The COBSEA Secretariat coordinated closely with other Regional Seas programmes, the Global Partnership on Marine Litter (GPML) and the Global Programme of Action for the Protection of the Marine Environment from Land-based Activities (GPA) to support effective action in the East Asian Seas region to achieve SDG target 14.1: to prevent and significantly reduce marine pollution of all kinds and in particular from land-based activities.

COBSEA initiatives on marine litter

COBSEA is jointly implementing the regional marine litter project SEA circular with the United Nations Environment Programme Regional Office for Asia and the Pacific, with support from the Swedish Government. The project aims to reduce adverse impact of land-based plastic leakage into the marine environment, by ensuring that less plastic is wasted at source and management of the plastic value chain is improved in South East Asia. Considering waste management systems in the region remain largely inadequate to process increasing amounts of plastic waste, the project focuses on the lifecycle stages of (i) Production of plastic products, (ii) Plastic use, and (iii) Collection / sorting / recycling, to ensure that less plastic is wasted and strategically prevent plastic litter entering the ocean. To achieve these objectives, project partners include national and local government agencies; businesses, producers, retailers, and associations in the packaging, consumer and institutional products industry. To promote inclusive whole-of-value-chain planning at the national and regional level, project activities will actively engage civil society, consumers, informal waste workers, and communities most vulnerable to the impacts of marine litter.

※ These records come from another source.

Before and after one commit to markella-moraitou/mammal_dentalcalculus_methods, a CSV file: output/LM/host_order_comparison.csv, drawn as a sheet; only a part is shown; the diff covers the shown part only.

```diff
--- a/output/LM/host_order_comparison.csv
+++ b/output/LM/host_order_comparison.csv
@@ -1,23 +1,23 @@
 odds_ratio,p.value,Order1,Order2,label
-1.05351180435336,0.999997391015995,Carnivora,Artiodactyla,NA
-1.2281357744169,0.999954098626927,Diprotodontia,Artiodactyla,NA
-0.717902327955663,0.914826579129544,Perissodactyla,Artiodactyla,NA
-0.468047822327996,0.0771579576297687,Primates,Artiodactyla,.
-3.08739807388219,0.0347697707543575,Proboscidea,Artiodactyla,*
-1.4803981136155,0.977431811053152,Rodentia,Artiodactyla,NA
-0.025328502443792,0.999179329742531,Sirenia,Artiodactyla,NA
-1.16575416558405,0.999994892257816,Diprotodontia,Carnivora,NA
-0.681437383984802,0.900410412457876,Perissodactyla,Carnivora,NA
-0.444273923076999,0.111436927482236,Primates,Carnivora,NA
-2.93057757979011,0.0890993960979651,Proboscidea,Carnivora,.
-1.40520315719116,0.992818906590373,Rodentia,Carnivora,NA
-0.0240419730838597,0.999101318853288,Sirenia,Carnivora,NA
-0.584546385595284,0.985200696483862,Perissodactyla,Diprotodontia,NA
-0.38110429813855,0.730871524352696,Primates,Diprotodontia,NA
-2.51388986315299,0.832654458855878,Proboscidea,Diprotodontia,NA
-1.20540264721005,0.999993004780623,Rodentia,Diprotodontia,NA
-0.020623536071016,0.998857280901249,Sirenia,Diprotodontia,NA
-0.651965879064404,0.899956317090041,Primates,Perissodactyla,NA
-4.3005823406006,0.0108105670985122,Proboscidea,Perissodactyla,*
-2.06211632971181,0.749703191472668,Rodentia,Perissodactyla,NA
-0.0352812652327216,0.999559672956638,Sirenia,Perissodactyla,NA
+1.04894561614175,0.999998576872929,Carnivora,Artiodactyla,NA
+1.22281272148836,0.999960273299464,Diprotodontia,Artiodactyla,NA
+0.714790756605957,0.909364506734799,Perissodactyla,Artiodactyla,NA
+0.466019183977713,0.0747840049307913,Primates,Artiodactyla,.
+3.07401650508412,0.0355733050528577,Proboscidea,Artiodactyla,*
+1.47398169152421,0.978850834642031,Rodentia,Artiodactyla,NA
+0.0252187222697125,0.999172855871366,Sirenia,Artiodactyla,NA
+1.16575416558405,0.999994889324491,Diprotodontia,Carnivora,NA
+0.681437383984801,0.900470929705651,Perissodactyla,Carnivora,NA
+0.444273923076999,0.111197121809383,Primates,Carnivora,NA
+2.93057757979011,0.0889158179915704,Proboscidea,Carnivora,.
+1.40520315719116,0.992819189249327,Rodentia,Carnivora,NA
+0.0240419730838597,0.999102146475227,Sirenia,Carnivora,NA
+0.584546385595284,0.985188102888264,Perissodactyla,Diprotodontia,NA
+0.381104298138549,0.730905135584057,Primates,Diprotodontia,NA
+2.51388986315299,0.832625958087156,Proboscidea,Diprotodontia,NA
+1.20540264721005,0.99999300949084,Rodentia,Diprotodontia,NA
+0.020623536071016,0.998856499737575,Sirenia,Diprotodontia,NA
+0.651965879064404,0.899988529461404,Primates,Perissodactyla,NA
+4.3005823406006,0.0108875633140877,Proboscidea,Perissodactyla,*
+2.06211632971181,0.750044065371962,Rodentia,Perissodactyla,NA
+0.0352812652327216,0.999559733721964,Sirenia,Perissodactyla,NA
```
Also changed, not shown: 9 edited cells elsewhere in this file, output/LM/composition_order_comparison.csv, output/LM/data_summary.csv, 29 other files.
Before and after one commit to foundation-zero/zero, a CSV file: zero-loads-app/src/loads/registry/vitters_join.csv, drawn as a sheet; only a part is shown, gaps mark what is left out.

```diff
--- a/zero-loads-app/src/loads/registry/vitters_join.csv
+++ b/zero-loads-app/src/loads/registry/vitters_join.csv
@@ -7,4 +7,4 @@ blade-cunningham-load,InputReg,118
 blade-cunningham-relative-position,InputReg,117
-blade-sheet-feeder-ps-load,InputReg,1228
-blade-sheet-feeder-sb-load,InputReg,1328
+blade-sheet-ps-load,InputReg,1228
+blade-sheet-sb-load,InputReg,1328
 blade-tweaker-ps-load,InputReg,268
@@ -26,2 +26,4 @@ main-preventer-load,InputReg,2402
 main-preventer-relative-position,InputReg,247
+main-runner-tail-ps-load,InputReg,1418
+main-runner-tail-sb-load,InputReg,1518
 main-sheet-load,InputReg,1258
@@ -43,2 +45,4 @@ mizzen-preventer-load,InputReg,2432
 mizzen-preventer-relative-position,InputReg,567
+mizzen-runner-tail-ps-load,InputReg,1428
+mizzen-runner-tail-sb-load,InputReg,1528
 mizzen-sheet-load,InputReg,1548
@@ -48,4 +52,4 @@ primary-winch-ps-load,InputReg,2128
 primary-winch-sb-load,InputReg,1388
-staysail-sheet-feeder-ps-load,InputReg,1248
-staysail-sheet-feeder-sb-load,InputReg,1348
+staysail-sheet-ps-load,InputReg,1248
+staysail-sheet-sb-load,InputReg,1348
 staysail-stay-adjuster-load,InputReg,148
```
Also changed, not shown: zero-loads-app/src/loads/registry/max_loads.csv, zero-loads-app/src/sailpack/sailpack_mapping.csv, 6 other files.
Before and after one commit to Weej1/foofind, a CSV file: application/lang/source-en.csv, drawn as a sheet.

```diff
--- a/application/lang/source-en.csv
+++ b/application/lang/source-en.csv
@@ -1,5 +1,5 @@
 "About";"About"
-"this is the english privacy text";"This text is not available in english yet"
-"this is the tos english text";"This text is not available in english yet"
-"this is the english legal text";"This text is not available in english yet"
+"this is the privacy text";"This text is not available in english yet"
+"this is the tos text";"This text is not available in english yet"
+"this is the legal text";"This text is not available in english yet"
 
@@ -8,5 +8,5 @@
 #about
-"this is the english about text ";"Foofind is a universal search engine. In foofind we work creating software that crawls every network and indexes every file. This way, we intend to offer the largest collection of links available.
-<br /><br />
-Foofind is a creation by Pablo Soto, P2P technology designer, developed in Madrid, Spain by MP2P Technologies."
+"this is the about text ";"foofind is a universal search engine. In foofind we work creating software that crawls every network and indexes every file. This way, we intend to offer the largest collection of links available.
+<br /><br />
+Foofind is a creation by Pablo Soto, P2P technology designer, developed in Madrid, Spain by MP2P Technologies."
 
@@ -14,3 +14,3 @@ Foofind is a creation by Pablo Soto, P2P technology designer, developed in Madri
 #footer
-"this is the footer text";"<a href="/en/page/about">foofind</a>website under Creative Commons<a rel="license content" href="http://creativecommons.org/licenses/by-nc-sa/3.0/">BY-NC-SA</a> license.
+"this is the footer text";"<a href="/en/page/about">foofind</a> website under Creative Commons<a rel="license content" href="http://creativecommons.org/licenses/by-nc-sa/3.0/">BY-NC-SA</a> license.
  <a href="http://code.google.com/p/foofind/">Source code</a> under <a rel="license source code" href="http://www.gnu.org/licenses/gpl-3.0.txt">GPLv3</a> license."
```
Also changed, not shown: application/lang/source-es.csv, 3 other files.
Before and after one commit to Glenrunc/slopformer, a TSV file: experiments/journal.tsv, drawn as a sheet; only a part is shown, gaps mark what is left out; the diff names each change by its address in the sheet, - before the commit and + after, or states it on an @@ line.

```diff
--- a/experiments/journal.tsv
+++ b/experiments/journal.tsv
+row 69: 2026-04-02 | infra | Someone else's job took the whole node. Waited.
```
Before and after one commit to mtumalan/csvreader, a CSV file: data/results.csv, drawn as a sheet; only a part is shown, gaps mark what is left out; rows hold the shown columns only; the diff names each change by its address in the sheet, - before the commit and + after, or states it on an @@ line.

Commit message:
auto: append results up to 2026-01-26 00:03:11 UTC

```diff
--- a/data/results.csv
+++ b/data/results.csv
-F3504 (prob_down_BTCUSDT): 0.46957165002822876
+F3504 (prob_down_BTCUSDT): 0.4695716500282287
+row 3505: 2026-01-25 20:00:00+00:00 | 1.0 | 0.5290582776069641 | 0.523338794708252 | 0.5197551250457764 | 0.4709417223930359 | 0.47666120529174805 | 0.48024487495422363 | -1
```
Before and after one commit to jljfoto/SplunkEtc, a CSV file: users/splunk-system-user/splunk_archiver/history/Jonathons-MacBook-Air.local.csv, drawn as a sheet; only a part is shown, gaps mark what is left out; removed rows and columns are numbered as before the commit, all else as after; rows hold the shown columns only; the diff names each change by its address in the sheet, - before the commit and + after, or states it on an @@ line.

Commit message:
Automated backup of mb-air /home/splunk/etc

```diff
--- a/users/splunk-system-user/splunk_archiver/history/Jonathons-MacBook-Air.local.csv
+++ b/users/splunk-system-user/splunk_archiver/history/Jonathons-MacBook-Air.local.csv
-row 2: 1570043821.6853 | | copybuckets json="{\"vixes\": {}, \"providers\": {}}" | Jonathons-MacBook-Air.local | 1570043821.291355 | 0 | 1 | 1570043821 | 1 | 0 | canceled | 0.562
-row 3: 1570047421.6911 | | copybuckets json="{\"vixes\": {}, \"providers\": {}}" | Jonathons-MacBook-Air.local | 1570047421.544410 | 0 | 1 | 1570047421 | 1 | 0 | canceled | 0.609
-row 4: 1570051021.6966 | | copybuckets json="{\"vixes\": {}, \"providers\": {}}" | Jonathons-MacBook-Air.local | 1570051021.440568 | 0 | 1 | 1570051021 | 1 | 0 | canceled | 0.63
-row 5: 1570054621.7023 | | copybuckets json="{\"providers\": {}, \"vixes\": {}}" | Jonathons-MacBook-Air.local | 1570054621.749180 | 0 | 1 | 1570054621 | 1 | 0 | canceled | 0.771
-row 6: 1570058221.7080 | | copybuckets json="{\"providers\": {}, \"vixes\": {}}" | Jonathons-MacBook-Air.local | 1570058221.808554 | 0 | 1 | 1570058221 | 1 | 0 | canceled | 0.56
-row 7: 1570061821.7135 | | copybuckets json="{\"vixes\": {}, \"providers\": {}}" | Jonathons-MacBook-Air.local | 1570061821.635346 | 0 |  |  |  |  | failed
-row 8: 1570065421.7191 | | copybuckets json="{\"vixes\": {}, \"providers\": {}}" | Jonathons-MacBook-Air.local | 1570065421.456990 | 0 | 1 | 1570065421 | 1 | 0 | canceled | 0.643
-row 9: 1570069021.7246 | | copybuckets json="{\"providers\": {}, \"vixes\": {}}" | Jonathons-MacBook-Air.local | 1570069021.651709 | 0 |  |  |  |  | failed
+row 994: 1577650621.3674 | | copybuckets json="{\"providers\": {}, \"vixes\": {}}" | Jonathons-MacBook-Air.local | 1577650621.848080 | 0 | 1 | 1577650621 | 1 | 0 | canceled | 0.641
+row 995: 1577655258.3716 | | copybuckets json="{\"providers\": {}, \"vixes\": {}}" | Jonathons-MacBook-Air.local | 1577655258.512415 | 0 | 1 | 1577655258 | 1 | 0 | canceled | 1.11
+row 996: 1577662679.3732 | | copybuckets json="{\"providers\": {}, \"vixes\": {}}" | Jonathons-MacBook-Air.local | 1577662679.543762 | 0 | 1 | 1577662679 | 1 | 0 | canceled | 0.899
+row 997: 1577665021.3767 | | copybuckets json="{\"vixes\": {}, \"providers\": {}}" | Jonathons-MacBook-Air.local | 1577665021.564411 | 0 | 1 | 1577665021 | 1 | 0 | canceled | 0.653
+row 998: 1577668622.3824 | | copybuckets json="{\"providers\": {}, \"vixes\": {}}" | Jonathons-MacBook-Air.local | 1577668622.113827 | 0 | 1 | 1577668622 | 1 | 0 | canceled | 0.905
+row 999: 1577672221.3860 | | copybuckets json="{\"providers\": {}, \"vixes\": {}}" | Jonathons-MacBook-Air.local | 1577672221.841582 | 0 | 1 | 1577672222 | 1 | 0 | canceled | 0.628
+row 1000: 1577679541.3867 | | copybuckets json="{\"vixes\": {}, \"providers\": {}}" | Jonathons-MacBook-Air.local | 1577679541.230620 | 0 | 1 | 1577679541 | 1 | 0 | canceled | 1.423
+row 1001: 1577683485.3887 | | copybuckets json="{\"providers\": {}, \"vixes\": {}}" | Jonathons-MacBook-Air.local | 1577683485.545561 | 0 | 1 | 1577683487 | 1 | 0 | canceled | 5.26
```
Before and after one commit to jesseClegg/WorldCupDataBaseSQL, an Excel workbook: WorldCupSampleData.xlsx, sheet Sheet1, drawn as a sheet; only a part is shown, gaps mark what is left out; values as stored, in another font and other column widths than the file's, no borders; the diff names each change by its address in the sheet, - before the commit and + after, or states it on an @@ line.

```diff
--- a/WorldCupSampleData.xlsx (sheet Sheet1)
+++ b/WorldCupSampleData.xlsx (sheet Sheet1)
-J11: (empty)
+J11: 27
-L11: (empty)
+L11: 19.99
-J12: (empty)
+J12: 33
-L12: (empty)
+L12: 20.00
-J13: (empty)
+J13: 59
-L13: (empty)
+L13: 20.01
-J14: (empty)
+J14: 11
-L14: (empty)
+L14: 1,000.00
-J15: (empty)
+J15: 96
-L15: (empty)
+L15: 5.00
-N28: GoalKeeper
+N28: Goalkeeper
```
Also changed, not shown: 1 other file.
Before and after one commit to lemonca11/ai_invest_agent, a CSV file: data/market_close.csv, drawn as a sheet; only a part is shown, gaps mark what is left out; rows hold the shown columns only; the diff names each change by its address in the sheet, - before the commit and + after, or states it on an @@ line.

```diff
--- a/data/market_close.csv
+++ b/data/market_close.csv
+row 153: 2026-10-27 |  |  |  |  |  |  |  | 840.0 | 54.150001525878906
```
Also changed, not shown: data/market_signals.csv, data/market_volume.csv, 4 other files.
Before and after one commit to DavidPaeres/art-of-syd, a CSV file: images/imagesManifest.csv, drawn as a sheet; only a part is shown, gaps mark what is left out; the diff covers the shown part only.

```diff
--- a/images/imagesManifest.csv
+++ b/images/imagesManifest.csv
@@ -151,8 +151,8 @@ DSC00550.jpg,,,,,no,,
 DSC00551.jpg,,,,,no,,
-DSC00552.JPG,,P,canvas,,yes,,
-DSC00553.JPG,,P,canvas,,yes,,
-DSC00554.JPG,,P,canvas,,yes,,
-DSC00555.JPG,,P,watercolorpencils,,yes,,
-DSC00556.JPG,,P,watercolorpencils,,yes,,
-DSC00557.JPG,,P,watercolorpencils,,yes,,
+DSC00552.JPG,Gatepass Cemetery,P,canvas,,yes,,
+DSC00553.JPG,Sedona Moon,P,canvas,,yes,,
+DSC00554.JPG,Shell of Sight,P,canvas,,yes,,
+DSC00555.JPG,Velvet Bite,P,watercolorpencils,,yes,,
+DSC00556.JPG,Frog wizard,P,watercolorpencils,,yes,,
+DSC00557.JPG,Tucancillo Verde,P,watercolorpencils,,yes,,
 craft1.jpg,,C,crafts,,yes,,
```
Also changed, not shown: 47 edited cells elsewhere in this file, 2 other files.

For more information on SEA circular, visit the project website at